Khrushchev-era buildings to be replaced by new generation monolithic and panel structures in Moscow

Khrushchev-era buildings to be replaced by new generation monolithic and panel structures in Moscow
The new buildings will have modern lifts, large halls and entrance halls comfortable enough for parents with prams and people with disabilities.

Residents of rundown five-storey buildings will move into new comfortable homes. Khrushchev-era buildings will be replaced by new generation monolithic and panel structures. “The buildings will provide a new level of comfort. There will be good modern lifts and bright halls, outfitted to meet the needs of people with limited mobility, that is, people with disabilities, mothers with prams and pensioners,” Sergei Sobyanin told journalists.

Nearly 1.6 million residents of buildings scheduled to be demolished are eligible for new housing. Those who have been put on the waiting list will be given flats in line with the social norm of living space. The Moscow Mayor explained: “Judging from our previous resettlement practice, sometimes we had to offer a swap of two or even three flats. This is what we will have to do this time as well. If a person who is on the waiting list refuses our offer for any reason, he/she will be resettled in line with the same procedure as for the rest of those who are to be resettled. If he/she accept our offer, such a person will be given new housing in line with the norms meant for those who are on the waiting list so as not to be forced to resettle two times.”

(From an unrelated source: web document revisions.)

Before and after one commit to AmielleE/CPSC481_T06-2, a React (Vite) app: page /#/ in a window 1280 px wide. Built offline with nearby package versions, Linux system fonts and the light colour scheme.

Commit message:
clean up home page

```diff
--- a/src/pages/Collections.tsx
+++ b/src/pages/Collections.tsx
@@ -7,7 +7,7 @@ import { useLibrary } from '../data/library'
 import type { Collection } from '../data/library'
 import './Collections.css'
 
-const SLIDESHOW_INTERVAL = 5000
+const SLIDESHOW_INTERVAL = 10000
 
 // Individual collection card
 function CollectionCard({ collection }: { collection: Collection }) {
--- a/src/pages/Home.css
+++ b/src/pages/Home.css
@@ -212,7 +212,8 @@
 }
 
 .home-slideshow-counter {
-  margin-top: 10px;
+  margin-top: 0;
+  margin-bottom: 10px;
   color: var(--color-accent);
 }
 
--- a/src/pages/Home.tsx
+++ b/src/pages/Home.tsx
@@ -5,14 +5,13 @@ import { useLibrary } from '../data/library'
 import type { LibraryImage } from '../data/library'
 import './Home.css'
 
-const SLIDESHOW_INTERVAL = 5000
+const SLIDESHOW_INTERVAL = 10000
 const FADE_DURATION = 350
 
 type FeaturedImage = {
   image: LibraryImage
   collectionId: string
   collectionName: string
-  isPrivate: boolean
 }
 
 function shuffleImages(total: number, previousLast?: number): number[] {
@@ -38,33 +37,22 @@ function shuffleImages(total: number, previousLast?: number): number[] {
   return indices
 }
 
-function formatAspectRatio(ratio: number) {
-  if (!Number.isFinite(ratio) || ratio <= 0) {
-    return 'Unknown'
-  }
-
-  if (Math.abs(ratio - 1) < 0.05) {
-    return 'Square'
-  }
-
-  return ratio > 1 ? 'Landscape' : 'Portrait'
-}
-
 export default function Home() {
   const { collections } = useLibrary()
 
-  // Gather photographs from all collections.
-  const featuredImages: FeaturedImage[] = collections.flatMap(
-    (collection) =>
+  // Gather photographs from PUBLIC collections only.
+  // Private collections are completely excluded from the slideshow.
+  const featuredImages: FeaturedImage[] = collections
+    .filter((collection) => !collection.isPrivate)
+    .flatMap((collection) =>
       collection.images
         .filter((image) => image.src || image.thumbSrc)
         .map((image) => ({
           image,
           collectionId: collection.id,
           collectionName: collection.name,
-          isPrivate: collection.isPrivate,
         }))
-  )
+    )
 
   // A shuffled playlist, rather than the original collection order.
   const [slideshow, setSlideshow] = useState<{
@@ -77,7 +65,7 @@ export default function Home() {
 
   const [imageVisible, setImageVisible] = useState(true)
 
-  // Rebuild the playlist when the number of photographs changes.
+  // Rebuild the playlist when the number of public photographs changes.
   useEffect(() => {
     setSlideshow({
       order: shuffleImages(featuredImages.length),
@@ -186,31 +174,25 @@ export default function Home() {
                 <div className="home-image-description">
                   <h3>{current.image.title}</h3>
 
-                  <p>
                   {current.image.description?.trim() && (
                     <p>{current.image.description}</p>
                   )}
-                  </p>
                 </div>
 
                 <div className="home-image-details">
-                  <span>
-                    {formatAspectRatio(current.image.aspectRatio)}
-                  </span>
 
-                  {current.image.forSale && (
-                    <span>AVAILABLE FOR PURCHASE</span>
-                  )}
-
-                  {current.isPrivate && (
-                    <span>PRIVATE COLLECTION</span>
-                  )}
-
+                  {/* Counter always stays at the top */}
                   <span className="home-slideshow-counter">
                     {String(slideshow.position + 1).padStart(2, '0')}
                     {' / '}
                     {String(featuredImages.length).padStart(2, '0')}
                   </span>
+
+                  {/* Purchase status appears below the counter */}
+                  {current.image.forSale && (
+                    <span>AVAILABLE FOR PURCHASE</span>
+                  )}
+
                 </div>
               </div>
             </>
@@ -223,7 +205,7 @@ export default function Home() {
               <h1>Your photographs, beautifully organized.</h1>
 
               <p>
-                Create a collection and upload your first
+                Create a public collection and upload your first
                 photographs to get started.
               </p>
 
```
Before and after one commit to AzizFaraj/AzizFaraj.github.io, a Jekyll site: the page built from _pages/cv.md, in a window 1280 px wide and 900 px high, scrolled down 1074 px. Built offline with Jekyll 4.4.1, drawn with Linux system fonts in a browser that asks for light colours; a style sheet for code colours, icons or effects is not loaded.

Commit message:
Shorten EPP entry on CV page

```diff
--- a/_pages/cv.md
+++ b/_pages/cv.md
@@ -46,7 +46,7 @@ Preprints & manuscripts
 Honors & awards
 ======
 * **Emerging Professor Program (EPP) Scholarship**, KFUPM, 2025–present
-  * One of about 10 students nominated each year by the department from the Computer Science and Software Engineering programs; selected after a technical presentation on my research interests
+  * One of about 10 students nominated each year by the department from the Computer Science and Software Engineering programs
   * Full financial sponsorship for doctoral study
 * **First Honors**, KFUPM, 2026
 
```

The rest of the citizens will be provided with flats with a living space equal to that of their current property. Most importantly, non-living space in the new buildings is usually larger than that in the Soviet-era houses. Sergei Sobyanin noted: “I used to live in a Khrushchev-era building myself and I know very well what sort of bathrooms, kitchens and halls these buildings used to have. This sort of accommodation is no longer built. All these are now much larger and more comfortable, due to which the total area turns out bigger than in a Khrushchev-era apartment.” The quality of the flat will be completely different as well.

The cost of a new dwelling will be higher than in a Khrushchev-era building. “When a person moves into a new flat, the value of their dwelling increases by 30–35 percent. Individuals should understand that their flat is more expensive. This gives a sense of more financial stability,” Sergei Sobyanin added.

The new programme for upgrading the Moscow housing stock will possibly include up to 7,900 five-storey buildings. The old buildings lasted 50–60 years, while the service life of the new ones will be at least 100 years.